Pelle header, fine De Gea save. VERY fine. Blimey! Pelle outjumping Sergio Busquets, the luckiest semi-talentless midfielder in world football – club and international
And right on cue, Eder’s control (“best described as air-traffic”, as was once said of Steve Bull) brings a swift end to an Italian sortie. Good start for Italy, though.
Meanwhile, a Germany v Spain quarter final at the weekend would be notable for being between two teams where the captain can’t even get into the first eleven.
And on that subject, ish, after Immobile and Insignifice in their last game, Italy’s front line can only be an improvement.

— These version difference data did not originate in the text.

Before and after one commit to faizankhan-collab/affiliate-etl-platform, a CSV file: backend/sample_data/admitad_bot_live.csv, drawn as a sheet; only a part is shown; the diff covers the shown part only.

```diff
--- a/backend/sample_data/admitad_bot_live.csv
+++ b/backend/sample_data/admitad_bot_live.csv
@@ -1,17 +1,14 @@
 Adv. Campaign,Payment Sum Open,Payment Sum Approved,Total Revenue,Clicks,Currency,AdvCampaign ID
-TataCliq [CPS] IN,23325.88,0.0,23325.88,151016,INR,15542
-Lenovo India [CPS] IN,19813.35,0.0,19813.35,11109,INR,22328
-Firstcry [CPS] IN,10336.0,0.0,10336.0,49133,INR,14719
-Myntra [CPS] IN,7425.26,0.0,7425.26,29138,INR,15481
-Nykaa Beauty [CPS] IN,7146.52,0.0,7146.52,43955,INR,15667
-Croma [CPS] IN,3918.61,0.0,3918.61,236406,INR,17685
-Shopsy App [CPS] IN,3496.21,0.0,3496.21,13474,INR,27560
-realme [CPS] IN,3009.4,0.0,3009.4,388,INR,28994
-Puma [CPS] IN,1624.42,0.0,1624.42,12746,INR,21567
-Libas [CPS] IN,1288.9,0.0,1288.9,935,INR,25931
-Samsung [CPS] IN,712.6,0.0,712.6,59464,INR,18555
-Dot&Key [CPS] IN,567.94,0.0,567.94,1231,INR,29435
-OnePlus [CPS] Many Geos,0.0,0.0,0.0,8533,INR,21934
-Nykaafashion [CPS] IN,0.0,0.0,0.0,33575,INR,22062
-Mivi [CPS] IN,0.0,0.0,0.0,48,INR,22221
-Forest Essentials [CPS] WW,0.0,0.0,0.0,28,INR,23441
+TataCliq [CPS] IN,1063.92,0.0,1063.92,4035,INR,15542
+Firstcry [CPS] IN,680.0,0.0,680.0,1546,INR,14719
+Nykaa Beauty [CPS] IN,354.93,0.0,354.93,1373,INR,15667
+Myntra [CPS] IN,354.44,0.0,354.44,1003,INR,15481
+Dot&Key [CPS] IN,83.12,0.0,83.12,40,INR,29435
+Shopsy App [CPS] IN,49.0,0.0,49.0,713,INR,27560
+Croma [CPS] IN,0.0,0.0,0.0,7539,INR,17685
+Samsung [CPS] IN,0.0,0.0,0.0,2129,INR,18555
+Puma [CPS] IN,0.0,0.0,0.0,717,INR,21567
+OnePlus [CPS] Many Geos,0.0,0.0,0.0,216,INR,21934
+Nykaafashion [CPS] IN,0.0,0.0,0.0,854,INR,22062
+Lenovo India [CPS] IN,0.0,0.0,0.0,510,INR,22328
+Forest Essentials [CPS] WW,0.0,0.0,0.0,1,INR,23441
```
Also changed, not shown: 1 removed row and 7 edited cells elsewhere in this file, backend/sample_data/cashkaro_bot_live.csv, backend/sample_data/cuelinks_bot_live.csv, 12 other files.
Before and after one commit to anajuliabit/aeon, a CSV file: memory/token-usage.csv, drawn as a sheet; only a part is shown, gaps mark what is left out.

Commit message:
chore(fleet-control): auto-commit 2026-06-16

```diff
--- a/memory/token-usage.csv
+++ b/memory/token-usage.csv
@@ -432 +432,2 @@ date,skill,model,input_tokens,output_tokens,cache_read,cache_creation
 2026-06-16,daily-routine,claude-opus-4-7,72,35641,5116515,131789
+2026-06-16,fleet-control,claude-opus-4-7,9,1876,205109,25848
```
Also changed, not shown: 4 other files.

But every time Eder gets on the ball, I bring to mind Brazil’s Eder from the 1980s side and think “change your name, mate.”
Italy have eight players on one yellow card. There’s a chance they could have to try and face Germany next Saturday with the squad that started the match against the Republic of Ireland.
Woooh. Rain you can see on the cameras. As if the pitches weren’t slippery enough at this tournament.
Yes. When he was so heart-warmingly congratulating Martin O’Neill after the Italy/Ireland game, I couldn’t help thinking “pity he’s a Nazi.”
PS: I hate this bloody countdown too…
Gianluigi Buffon there, the player who feels that the UK didn’t go far enough.
I know there are no words to Spain’s national anthem. But their fans seem to make some noise during it – whatever the Spanish for “lalala” is, presumably. So the team’s stony-faced silence is a bit disappointing. Especially alongside the genuinely stirring Italian two-parter. Italian fans signing this alongside a stirring rendition of Amrhan na Fhiann at Craven Cottage in 2013 is a memory which will live long for me.
Spain’s National Anthem going down like a cup of cold sick at the Stade de France, which makes you wonder just what is in store for England later.
Italian manager Antonio Conte has wielded the axe after the Azzurri’s crushing defeat to a rampant Irish side…wait…what?…oh… Well, despite qualifying for the knock-out stages early, Spain’s displays in France have had more in common with Brazil in 2014 than Euro 2012. I watched Spain/Czech Republic “as live” before they played Turkey and was surprised at how little they created with so much possession and how much the Czechs created with so little. It didn’t look like the game about which I’d read.
So it isn’t just a deep-seated dislike for the perma-arrogant Sergio Ramos which makes me lean towards Italy this afternoon and their Juventus back line which is the closest in spirit and accomplishment to the old catenaccio (“door-bolt”) defence of Italy/Internazionale in the 60s and 70s. I mean, imagine a defence including Ramos and Portugal’s preposterous Pepe. How hated would THAT team be…oooh…hang on.
Not by much, admittedly, but I’m expecting/dreading more “Croatia/Portugal” than “Hungary/Belgium.”
The bogeyman cometh. Italy and Spain have been tearing strips off of one another for decades, but lately the team from the Iberian peninsula have firmly assumed the upper hand.. Spain summarily destroyed Italy in the 2012 European Championship final, and also beat them on penalties in the quarter final in 2008. In fact, Italy have not beaten Spain in a competitive international for 22 years, since Baggios Dino and Roberto scored the goals in a 2-1 quarter final win at the 1994 World Cup in Boston, MA.
Of course, if Italy do manage to get this particular monkey off their back this afternoon, Germany await the winner. And no team in international football is more of a bugbear than Italy are for the Germans. It’s a congested scene, one riven with possibilities and intrigue. Top hole, what what? Here are the teams for today:
ITALIA Buffon; Barzagli, Bonucci, Chiellini; De Rossi; Florenzi, Parolo, Giaccherini, Di Sciglio; Pelle, Eder.
ESPAÑA De Gea; Juanfran, Pique, Ramos, Jordi Alba; Busquets, Fabregas, Iniesta; Silva, Morata, Nolito.